In its continuing investigation of presidential candidate Donald Trump’s charitable activities, the Washington Post reports that two companies owing Trump about $2.3 million sent payments to Trump’s foundation rather than to Trump or his companies. It is unclear whether Trump directed the payments to his foundation or the two businesses made their decisions independently.
This is a key consideration because, under the “assignment of income” doctrine, Trump would owe federal (and presumably state) income taxes on the payments if he directed the payments. Further, the payments, made by the Comedy Central cable TV network and a company owned by a New York ticket broker, would not be considered charitable gifts if the payments were understood to be made in exchange for services rendered by Trump or his companies. The two companies have provided about half the Trump Foundation’s revenues since 2008.
The foundation’s lack of structure, including no identified legal or accounting personnel, has led to confusing and contradictory statements from Trump business and campaign sources regarding the foundation’s activities. Media requests for information often culminate with a refusal to produce supporting documentation for Trump’s claims and denials of wrongdoing, occasionally laced with counterpunches such as the “pure speculation and worthless conjecture on your part” e-mail comment given to reporter David Fahrenthold by a senior adviser to the Trump campaign last weekend.

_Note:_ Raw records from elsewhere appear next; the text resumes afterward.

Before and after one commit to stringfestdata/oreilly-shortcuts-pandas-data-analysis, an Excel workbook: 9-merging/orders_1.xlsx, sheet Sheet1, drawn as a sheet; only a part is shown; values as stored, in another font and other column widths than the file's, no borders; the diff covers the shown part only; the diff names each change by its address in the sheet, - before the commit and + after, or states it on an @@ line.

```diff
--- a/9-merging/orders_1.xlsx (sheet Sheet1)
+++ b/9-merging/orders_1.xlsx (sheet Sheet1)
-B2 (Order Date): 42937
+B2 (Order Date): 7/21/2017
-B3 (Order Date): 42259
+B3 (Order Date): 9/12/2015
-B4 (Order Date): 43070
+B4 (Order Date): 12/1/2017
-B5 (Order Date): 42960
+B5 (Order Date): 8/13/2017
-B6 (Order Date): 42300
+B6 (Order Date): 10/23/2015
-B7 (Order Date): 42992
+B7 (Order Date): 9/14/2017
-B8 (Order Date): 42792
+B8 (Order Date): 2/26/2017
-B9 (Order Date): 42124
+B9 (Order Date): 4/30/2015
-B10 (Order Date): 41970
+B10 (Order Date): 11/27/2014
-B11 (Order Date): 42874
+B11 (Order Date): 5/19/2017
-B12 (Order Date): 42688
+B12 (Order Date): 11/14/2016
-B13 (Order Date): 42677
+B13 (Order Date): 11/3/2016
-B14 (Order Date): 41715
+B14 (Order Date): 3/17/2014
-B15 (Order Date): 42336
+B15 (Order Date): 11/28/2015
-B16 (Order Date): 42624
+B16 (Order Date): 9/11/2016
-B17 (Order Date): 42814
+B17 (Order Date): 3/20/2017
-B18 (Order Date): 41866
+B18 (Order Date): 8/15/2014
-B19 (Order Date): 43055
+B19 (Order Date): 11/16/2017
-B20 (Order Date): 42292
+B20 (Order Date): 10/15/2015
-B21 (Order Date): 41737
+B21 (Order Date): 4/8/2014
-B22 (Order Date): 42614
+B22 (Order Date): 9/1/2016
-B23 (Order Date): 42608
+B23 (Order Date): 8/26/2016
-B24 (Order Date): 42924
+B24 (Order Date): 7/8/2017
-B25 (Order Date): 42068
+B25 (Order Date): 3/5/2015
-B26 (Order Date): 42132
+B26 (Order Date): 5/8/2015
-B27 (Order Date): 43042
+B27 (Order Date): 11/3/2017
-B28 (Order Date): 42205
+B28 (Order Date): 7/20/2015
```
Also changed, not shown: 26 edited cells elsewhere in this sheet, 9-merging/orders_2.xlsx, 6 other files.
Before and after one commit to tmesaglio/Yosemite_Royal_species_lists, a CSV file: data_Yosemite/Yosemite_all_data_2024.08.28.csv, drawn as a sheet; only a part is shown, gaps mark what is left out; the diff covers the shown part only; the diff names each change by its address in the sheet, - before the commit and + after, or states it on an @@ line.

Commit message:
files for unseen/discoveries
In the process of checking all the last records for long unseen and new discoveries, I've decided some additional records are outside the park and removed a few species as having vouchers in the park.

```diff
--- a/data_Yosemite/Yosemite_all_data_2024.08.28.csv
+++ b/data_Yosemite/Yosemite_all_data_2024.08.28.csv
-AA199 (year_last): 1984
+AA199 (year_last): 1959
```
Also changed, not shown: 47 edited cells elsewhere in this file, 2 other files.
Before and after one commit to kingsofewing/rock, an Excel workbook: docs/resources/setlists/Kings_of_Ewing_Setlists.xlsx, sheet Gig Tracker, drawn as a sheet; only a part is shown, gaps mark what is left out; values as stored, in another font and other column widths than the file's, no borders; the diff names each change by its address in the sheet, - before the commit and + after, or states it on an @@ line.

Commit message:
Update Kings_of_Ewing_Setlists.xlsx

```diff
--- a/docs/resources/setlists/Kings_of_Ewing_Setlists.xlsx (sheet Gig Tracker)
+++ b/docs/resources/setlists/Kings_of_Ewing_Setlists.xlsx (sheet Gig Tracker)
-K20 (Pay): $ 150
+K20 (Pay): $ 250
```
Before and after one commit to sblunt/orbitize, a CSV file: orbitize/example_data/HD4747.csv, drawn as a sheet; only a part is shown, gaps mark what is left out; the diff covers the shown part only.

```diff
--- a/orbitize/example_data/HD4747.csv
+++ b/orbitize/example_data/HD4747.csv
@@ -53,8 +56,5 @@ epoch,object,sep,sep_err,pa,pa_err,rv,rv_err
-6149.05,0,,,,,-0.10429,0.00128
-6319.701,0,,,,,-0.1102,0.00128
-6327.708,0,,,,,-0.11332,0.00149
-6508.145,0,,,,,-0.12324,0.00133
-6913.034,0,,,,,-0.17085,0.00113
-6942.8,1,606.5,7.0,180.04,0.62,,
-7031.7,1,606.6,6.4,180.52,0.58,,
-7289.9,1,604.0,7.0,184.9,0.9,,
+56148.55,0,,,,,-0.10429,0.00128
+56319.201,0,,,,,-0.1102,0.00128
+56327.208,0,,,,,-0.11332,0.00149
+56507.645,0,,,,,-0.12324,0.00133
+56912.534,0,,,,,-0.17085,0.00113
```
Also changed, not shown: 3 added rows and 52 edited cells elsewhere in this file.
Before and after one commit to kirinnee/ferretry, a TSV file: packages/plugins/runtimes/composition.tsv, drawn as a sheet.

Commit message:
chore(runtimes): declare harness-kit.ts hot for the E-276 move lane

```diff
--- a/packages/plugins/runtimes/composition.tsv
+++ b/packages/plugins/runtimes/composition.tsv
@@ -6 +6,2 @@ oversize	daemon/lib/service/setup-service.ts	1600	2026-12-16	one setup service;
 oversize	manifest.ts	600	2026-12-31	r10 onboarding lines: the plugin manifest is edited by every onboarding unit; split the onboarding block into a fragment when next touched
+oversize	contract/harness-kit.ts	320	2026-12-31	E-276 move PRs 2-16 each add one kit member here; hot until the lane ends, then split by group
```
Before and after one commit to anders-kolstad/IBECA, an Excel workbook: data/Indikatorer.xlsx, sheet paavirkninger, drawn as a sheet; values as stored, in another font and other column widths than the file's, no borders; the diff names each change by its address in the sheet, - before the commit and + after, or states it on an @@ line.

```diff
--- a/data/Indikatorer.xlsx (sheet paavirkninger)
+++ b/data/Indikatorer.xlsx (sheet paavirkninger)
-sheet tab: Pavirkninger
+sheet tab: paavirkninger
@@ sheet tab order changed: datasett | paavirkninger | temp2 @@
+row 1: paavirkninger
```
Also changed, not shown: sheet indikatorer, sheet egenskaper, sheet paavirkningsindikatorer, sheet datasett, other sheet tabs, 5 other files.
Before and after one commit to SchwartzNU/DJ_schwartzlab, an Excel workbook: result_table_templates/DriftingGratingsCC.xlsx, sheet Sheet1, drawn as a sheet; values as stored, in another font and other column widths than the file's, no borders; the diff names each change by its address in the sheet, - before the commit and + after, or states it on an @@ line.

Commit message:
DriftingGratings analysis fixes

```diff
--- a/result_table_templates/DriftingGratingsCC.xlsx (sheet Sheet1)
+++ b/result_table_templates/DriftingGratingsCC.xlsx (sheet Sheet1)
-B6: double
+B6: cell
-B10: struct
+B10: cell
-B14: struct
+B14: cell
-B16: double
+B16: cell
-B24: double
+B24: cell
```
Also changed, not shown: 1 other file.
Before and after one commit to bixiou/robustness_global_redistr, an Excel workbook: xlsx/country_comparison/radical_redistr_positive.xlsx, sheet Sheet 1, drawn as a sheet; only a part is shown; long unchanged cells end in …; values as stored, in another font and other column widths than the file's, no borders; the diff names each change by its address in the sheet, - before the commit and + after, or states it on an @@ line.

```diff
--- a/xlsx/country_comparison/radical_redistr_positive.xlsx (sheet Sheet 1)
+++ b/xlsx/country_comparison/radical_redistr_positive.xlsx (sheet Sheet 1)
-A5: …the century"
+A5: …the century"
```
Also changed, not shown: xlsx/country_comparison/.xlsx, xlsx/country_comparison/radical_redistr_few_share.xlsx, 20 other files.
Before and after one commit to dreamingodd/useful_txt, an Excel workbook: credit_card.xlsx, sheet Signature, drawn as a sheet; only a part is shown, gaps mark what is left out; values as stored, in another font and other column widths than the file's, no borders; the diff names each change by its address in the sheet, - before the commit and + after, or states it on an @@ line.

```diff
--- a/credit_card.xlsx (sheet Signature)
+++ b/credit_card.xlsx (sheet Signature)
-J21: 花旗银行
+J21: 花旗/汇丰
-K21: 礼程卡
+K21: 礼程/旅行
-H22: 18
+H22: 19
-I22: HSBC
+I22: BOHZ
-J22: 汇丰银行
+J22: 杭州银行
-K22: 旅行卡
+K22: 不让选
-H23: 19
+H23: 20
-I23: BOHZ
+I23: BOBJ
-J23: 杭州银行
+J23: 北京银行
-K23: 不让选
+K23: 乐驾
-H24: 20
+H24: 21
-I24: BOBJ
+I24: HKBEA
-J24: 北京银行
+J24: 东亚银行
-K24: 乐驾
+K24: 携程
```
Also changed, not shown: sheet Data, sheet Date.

Previous media reporting and reviews of the foundation’s IRS Form 990 returns show few, if any, boundaries between the foundation, Trump and his family, and the Trump Organization. The foundation, established in 1987, claims no paid staff and almost no administrative expenses. All foundation directors and officers are members of Trump’s immediate family (Donald Trump is foundation chair), with the exception of the CFO of The Trump Organization, who serves as treasurer.
Activities and issues surrounding Trump’s foundation have stumped the experts.
“This is so bizarre, this laundry list of issues,” said Marc Owens, the longtime head of the Internal Revenue Service office that oversees nonprofit organizations who is now in private practice. “It’s the first time I’ve ever seen this, and I’ve been doing this for 25 years in the IRS, and 40 years total.”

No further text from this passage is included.